Exercise
What is needed is the full listing written out exactly, minus the pictures.
------
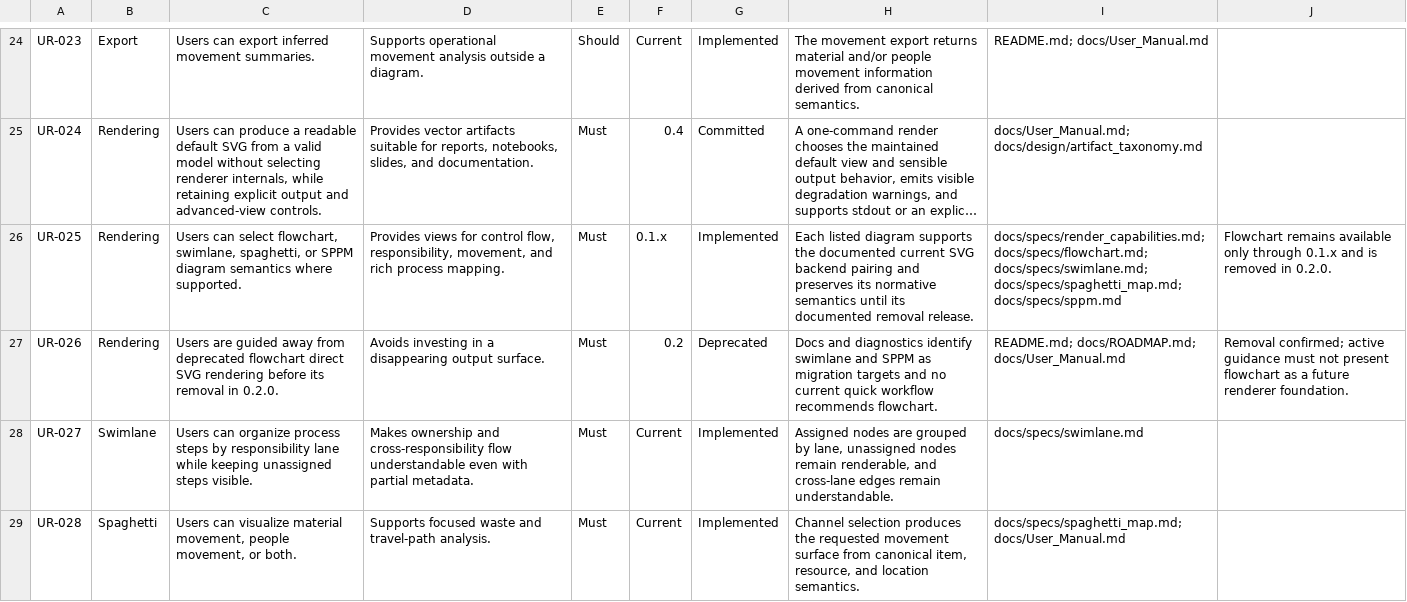
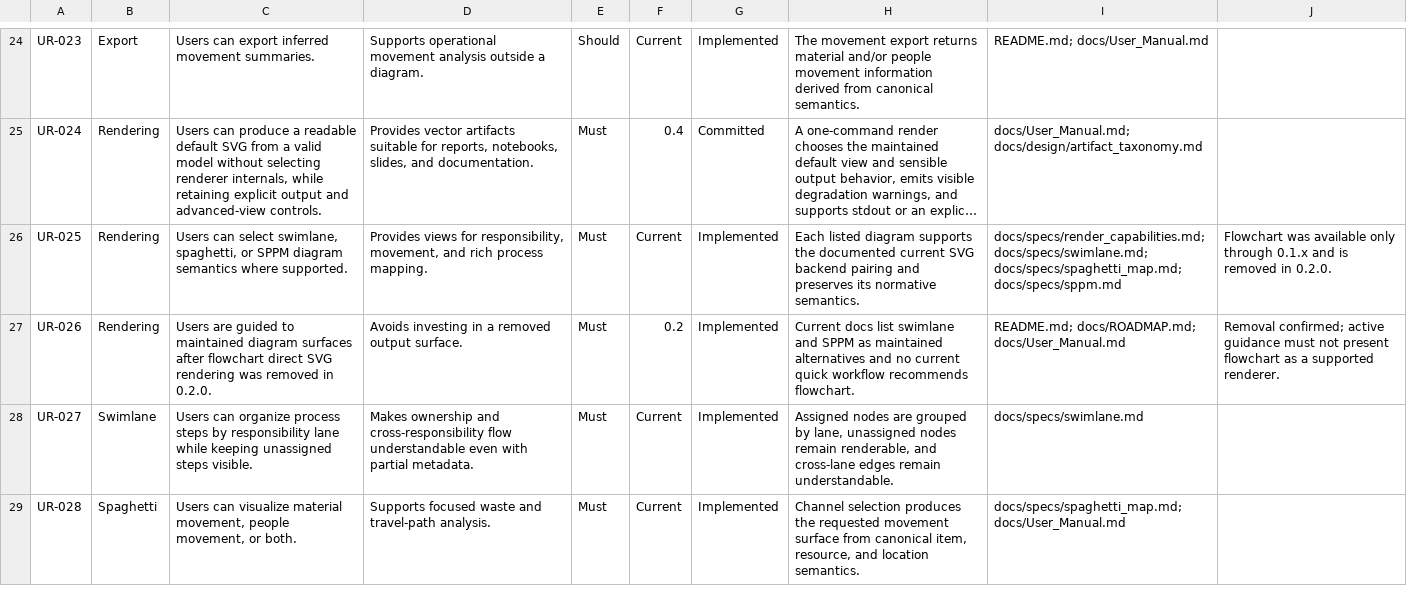
Before and after one commit to shanewilkins/FLO, a CSV file: docs/requirements/user_requirements.csv, drawn as a sheet; only a part is shown, gaps mark what is left out; long unchanged cells end in …; the diff names each change by its address in the sheet, - before the commit and + after, or states it on an @@ line.

Commit message:
removed deprecated flowchart code

```diff
--- a/docs/requirements/user_requirements.csv
+++ b/docs/requirements/user_requirements.csv
-C26: …can select flowchart, swimlane, spaghetti,…
+C26: …can select swimlane, spaghetti,…
-D26: …views for control flow, responsibility, movement,…
+D26: …views for responsibility, movement,…
-F26: 0.1.x
+F26: Current
-H26: …its normative semantics until its documented removal release.
+H26: …its normative semantics.
-I26: docs/specs/render_capabilities.md; docs/specs/flowchart.md; docs/specs/swimlane.md; docs/specs/spaghetti_map.md;…
+I26: docs/specs/render_capabilities.md; docs/specs/swimlane.md; docs/specs/spaghetti_map.md;…
-J26: Flowchart remains available only…
+J26: Flowchart was available only…
-C27: …are guided away from deprecated flowchart direct SVG rendering before its removal in 0.2.0.
+C27: …are guided to maintained diagram surfaces after flowchart direct SVG rendering was removed in 0.2.0.
-D27: …in a disappearing output surface.
+D27: …in a removed output surface.
-G27: Deprecated
+G27: Implemented
-H27: Docs and diagnostics identify swimlane and SPPM as migration targets and no…
+H27: Current docs list swimlane and SPPM as maintained alternatives and no…
-J27: …as a future renderer foundation.
+J27: …as a supported renderer.
```
Also changed, not shown: docs/requirements/technical_requirements.csv, 33 other files.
------
Result
Before and after one commit to shanewilkins/FLO, a CSV file: docs/requirements/user_requirements.csv, drawn as a sheet; only a part is shown, gaps mark what is left out; long unchanged cells end in …; the diff names each change by its address in the sheet, - before the commit and + after, or states it on an @@ line.

Commit message:
removed deprecated flowchart code

```diff
--- a/docs/requirements/user_requirements.csv
+++ b/docs/requirements/user_requirements.csv
-C26: …can select flowchart, swimlane, spaghetti,…
+C26: …can select swimlane, spaghetti,…
-D26: …views for control flow, responsibility, movement,…
+D26: …views for responsibility, movement,…
-F26: 0.1.x
+F26: Current
-H26: …its normative semantics until its documented removal release.
+H26: …its normative semantics.
-I26: docs/specs/render_capabilities.md; docs/specs/flowchart.md; docs/specs/swimlane.md; docs/specs/spaghetti_map.md;…
+I26: docs/specs/render_capabilities.md; docs/specs/swimlane.md; docs/specs/spaghetti_map.md;…
-J26: Flowchart remains available only…
+J26: Flowchart was available only…
-C27: …are guided away from deprecated flowchart direct SVG rendering before its removal in 0.2.0.
+C27: …are guided to maintained diagram surfaces after flowchart direct SVG rendering was removed in 0.2.0.
-D27: …in a disappearing output surface.
+D27: …in a removed output surface.
-G27: Deprecated
+G27: Implemented
-H27: Docs and diagnostics identify swimlane and SPPM as migration targets and no…
+H27: Current docs list swimlane and SPPM as maintained alternatives and no…
-J27: …as a future renderer foundation.
+J27: …as a supported renderer.
```
Also changed, not shown: docs/requirements/technical_requirements.csv, 33 other files.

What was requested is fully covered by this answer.